PROBLEM DETAILS:
The exercise asks you to copy every line below in which "collection" appears.

[Version difference data]
════════
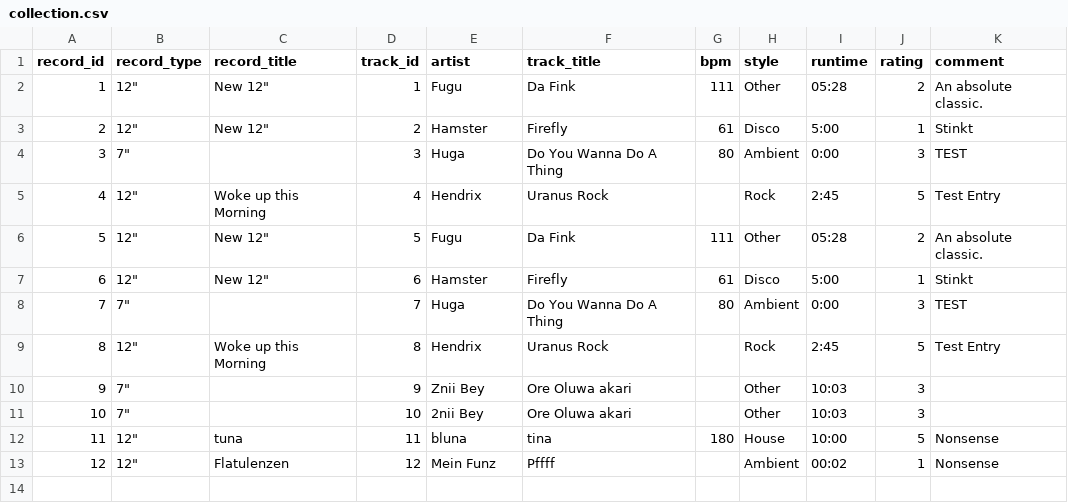
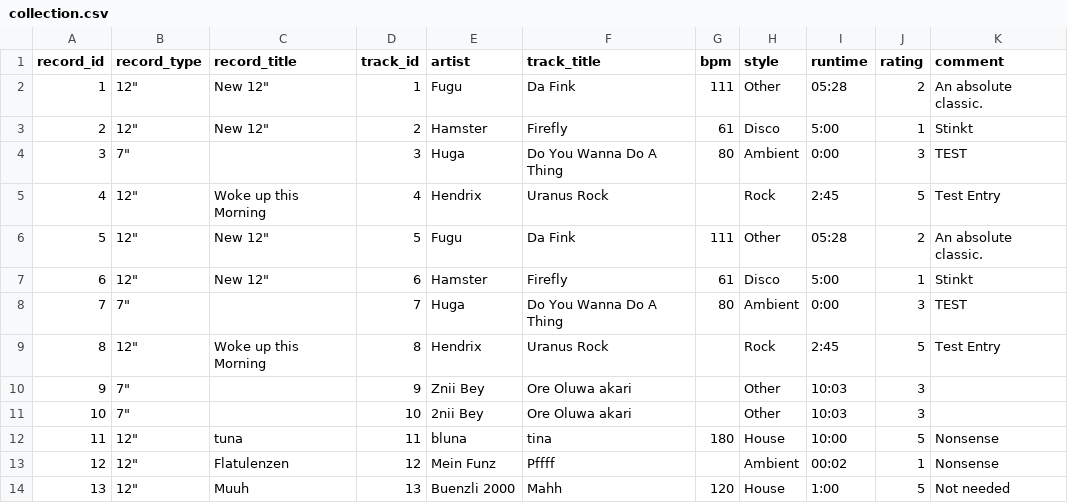
Before and after one commit to rrrh/soulicitor, a CSV file: collection.csv, drawn as a sheet.

Commit message:
Publish 1 tracks to collection by Soulicitor

```diff
--- a/collection.csv
+++ b/collection.csv
@@ -13 +13,2 @@ record_id,record_type,record_title,track_id,artist,track_title,bpm,style,runtime
 12,"12""",Flatulenzen,12,Mein Funz,Pffff,,Ambient,00:02,1,Nonsense
+13,"12""",Muuh,13,Buenzli 2000,Mahh,120,House,1:00,5,Not needed
```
════════
TASK ANSWER:
Before and after one commit to rrrh/soulicitor, a CSV file: collection.csv, drawn as a sheet.
Publish 1 tracks to collection by Soulicitor
--- a/collection.csv
+++ b/collection.csv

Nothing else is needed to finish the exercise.